He was the head of the household.  Not that I couldn’t do anything I wanted. [BD:  Mm-hmm].  He was always very proud of the stuff that I did.  I remember when I became President of this Lutheran Women’s church group, we only had one car in the family at the time.  He went out and bought me a used Cadillac because a President should ride around in a Cadillac.

Listen to the audio excerpt about Caryl’s marital relationship.

On Gender Double Standards

Caryl  felt the inability for one parent to stay with the children was hurting individuals and thinks companies that allow men to take time off for family is great.  She made a keen observation that there remains a double-standard:

I think that’s great.  I think that’s great because I think that’s important.  I think that’s important.  I really do.  I’ve often said that all this women’s lib.  Yes, women have more rights today than they had.  However, we’re still expected to do all of the things we used to do.  What we have done is we’ve given ourselves the right to work harder but we still have all of the home stuff to take care of too.  A lot of families they do very good jobs of balancing that but a lot of families don’t.

BD:  It’s still if they haven’t had a plan in place, women are still expected…

CK:  Well, I’ll give you an example.  I remember my daughter Donna saying to me the one time.  “Why is it Mom if I want to do something on the weekend, I have to say to Mark ‘Would you watch Jessica on Saturday I want to go and do’’” She said, “If Mark is doing something, he doesn’t tell me or ask me.  He just does it.” That unfortunately is very true, very true.

Listen to the audio about gender double standards.

On Proudest Accomplishments

Caryl was clearly family oriented so her answer to what her proudest accomplishments were came as no surprise:

I would probably say my children and my grandchildren.  That would be, to me, the greatest accomplishment in anybody’s life if they can say, “I’m really proud of my children.”  Yes, they’ve done and had this going on in their lives that weren’t so great at the time but basically I’m very proud of my children.  I’m extremely proud of my grandchildren.  I find that their choices are basically very good.  I think in today’s world you can’t ask for more than that.

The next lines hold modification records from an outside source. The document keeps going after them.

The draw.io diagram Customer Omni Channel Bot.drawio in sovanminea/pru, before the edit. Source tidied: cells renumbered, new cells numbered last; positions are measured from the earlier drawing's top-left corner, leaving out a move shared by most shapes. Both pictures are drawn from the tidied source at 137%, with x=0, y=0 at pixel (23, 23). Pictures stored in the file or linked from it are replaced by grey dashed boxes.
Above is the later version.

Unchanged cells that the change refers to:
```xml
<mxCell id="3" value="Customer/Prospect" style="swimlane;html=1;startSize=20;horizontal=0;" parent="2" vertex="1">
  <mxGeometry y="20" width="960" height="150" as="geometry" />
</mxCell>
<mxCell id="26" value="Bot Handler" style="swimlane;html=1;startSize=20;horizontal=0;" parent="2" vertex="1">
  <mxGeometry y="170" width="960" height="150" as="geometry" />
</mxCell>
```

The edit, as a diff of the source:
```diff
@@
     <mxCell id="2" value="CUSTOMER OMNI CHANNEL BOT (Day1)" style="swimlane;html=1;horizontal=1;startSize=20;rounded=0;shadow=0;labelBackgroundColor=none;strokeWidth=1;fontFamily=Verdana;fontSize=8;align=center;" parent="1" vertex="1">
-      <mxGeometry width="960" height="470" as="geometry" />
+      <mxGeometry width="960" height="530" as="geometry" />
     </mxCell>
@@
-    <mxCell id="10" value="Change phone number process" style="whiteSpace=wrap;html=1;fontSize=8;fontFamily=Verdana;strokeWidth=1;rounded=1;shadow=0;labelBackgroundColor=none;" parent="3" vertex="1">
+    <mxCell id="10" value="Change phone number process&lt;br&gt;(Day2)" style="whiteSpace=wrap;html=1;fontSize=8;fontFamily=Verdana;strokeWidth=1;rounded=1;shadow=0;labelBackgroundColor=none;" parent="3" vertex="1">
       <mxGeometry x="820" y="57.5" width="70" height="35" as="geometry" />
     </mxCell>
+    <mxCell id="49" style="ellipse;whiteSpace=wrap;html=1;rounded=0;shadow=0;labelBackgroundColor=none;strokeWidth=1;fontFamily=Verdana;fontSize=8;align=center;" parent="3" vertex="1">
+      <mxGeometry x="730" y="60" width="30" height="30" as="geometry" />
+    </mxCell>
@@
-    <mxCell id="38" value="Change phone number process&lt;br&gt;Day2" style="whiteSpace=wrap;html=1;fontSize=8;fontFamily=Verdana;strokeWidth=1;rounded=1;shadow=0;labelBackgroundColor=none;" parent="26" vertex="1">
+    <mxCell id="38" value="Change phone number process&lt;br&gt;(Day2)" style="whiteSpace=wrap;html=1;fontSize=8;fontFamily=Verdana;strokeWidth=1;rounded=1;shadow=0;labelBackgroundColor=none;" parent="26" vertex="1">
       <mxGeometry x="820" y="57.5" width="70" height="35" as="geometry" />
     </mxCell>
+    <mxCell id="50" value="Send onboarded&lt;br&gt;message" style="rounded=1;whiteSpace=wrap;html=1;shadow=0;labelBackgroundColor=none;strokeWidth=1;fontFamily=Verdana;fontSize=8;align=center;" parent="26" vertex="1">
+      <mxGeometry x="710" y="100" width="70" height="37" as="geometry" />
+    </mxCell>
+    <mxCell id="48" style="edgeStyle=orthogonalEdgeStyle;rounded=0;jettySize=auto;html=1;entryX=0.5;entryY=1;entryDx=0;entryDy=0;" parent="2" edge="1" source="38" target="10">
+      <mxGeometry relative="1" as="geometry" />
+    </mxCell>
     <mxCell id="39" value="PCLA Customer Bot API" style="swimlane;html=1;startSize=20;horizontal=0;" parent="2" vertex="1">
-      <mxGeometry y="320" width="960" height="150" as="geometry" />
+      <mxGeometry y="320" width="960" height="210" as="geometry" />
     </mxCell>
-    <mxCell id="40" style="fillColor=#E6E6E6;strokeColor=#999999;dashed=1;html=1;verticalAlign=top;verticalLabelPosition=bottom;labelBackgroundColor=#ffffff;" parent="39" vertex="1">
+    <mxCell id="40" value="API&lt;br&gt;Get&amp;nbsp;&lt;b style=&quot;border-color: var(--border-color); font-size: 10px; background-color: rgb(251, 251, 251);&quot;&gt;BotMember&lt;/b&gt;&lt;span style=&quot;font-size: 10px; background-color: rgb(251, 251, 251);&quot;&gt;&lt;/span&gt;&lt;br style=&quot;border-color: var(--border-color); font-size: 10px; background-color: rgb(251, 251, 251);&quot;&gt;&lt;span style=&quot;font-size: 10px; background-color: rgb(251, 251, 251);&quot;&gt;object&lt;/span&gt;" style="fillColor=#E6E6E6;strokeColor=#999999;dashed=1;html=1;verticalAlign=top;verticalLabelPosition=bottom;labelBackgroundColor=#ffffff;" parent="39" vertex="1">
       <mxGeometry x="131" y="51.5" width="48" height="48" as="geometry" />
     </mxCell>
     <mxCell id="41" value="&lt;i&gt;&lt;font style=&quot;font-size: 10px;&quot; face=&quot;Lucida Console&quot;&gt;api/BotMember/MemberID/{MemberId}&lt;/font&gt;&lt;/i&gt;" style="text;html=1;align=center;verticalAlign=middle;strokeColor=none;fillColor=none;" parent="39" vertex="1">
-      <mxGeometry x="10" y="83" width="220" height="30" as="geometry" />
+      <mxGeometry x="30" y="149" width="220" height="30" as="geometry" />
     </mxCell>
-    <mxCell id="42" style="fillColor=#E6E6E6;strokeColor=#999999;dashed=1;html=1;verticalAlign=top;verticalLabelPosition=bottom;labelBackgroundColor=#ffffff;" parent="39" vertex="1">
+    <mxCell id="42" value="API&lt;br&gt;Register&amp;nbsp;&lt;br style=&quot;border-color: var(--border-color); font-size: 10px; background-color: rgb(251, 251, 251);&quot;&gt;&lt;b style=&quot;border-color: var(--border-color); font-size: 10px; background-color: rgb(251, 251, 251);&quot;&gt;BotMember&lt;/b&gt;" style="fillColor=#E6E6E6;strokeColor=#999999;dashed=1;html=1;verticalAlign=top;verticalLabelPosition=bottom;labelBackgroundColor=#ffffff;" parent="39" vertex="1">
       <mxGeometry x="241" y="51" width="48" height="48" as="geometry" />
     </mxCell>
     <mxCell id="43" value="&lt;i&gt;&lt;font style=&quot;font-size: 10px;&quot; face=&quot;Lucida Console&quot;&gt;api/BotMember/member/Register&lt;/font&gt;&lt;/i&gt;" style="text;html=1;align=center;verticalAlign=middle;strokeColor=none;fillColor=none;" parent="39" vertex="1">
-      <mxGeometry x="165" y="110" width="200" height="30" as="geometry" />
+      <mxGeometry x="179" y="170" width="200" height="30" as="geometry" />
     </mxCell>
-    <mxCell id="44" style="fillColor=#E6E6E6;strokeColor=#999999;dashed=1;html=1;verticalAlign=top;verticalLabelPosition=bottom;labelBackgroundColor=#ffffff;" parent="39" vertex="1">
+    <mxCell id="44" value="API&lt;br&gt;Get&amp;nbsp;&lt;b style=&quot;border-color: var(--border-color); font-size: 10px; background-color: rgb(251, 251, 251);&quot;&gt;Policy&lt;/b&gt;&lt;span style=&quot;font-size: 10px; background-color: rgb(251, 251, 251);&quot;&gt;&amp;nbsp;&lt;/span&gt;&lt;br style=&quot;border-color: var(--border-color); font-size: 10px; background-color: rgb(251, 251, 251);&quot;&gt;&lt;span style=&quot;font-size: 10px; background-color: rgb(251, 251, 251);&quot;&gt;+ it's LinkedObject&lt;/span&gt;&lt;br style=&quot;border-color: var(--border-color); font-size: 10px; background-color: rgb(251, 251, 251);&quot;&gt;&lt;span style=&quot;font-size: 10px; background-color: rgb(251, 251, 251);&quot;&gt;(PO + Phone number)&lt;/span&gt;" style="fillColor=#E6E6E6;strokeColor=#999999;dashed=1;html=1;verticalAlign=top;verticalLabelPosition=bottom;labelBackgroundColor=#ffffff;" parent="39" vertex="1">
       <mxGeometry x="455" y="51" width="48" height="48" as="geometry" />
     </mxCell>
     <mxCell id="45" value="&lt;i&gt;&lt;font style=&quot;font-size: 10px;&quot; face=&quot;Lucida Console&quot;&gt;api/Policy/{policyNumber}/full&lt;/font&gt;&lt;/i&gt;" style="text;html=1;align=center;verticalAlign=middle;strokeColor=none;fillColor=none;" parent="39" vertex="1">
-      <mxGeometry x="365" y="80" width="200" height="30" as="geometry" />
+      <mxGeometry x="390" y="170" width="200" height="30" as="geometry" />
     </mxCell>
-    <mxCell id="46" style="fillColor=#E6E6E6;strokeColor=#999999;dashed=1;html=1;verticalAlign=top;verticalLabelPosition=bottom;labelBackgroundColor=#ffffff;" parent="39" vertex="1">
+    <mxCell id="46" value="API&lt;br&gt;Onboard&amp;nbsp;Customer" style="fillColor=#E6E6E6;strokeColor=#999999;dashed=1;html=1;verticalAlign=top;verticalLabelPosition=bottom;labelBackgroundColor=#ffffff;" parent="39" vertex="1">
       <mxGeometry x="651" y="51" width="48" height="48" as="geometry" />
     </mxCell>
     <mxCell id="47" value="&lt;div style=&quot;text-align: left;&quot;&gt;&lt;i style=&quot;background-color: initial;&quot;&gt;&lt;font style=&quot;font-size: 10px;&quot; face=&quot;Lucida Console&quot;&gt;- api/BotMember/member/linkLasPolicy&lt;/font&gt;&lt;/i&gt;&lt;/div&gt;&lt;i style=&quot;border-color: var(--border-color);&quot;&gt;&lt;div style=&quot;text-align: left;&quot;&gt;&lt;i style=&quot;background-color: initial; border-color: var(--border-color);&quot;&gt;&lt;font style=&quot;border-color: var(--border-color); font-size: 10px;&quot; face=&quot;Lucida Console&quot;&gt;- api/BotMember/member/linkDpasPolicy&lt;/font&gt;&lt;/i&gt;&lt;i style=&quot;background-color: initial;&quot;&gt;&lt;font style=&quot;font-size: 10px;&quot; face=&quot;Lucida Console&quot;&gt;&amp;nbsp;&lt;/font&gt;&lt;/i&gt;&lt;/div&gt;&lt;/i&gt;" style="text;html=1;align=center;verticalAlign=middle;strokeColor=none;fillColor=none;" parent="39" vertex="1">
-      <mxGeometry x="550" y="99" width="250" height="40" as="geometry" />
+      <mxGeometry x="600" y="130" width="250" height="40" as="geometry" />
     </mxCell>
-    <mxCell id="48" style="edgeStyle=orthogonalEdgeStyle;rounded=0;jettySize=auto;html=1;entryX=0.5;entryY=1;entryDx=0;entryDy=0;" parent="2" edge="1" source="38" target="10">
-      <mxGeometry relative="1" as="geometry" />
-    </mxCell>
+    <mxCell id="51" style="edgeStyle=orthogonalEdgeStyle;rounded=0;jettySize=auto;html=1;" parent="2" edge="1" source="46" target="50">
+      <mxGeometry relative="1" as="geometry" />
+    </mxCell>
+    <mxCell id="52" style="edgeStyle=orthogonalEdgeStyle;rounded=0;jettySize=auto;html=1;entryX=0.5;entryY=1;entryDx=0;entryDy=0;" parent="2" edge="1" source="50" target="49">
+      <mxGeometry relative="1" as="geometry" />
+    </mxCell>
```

Listen to the audio of Caryl’s response on her proudest accomplishments.